Two years after the signing of ObamaCare by Barack Obama, it might be a little difficult to recall how political strategists in the Democratic Party predicted it would impact their party’s fortunes. Politico’s Carrie Budoff Brown walks through five assumptions publicly offered about the politics of the ObamaCare push that turned out to be, well … as accurate as its fiscal projections (via Jim Geraghty):
President Barack Obama and his Democratic allies thought their political assumptions were airtight during the yearlong battle to overhaul the health care system.
Voters would reward them, they thought, even if Democrats muscled a bill through without Republican support. It was just a matter of getting out of Washington and selling the law. Obama would lead the charge, and rank-and-file Democrats would proudly campaign on the achievement.
None of it worked out that way.
At the two-year mark Friday, nearly everything that Democrats believed about the politics of health care has turned out to be false. And the cost of those miscalculations has been huge. They have haunted Obama’s presidency, soured business as usual at the Capitol and upended the conventional wisdom peddled by political strategists, who have rarely been so wrong about something so big.
In large part, these political strategists told themselves what they wanted to hear, in the hopes that wish fulfillment would follow. By the summer of 2009, the political trajectory of ObamaCare was evident, as angry voters flooded townhall meetings held by Democrats in Congress to express their disgust over the government takeover of health care. Rather than listen, Congressional Democrats simply stopped holding townhalls altogether to avoid the feedback, while claiming that the protests were just “Astroturf” on behalf of insurance companies — another assumption that proved false in the midterm elections.
What else did Democrats tell themselves that summer? Brown has this quote from Howard Dean in late August 2009 from his appearance on MSNBC: “[A] lot of the things that have been done that have helped seniors in particular have been done without Republican support at all and there’s not going to be any political penalty. The only political penalty [that] will be suffered is if we don’t pass a bill, and the Republicans know that.” How wrong did this turn out to be? Dean wasn’t the only one making this point, but the end result showed that the only thing worse than not passing an unpopular bill once you’ve floated it is to actually pass it. As in the film War Games, the ultimate winning move is not to play.
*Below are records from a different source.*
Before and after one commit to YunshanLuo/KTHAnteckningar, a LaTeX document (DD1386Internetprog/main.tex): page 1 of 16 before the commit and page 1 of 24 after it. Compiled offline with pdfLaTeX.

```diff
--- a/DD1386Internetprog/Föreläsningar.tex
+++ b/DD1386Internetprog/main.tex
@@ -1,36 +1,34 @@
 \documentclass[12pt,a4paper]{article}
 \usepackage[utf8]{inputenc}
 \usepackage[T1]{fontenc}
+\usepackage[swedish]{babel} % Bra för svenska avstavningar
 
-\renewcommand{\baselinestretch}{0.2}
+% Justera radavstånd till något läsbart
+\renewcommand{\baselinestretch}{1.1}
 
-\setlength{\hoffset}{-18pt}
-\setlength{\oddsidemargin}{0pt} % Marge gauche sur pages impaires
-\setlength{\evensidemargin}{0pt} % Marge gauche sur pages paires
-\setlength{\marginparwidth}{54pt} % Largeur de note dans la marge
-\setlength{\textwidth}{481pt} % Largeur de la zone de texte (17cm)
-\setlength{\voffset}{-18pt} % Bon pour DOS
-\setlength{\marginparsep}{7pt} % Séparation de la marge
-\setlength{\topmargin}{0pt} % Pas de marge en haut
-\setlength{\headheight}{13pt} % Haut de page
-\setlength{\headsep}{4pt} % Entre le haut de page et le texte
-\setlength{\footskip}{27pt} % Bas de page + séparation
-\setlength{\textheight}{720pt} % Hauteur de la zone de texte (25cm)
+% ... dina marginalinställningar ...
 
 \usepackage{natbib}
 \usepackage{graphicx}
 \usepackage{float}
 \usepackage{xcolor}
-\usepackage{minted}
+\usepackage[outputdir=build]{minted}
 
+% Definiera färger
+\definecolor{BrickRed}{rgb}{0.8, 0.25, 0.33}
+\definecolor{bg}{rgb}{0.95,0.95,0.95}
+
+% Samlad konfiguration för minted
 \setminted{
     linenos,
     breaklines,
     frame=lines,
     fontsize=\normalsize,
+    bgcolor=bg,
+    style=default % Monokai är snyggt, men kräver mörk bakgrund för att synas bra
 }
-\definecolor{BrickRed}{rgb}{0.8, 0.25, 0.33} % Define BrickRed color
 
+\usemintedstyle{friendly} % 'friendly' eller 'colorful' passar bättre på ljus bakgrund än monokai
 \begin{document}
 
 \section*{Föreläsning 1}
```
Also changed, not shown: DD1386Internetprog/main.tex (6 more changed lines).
Not that Obama took this lying down, either. In January 2010, two months before the bill came to a vote, Obama urged his fellow Democrats to muscle up and pass the bill — and that he would protect them by making the sale: “[T]hat’s why I’ll be out there waging a great campaign from one end of the country to the other, telling Americans with insurance or without what they stand to gain; about the arsenal of consumer protections; about the long-awaited stability that they’re going to begin to experience.” And how well did that work out? The midterms tell you all you need to know — the loss of 68 seats in the House in the worst midterm drubbing for a President since 1938.
Jim Geraghty says that the lessons Brown lays out should give us even more pause about the impact of the policy:
If professional politicians completely misjudged the politics of the legislation they were passing, think about how well they assessed the policy implications of what they passed!
They didn’t turn out to be geniuses after all, eh? Small wonder that two-thirds of Americans want the bill rolled back in part or in whole. And small wonder that Democrats now want to talk about almost anything else but ObamaCare.
Meanwhile, the NRCC gets in on the ObamaCare anniversary with this ad parody:
Doesn’t Grandma look a little like … Olympia Snowe?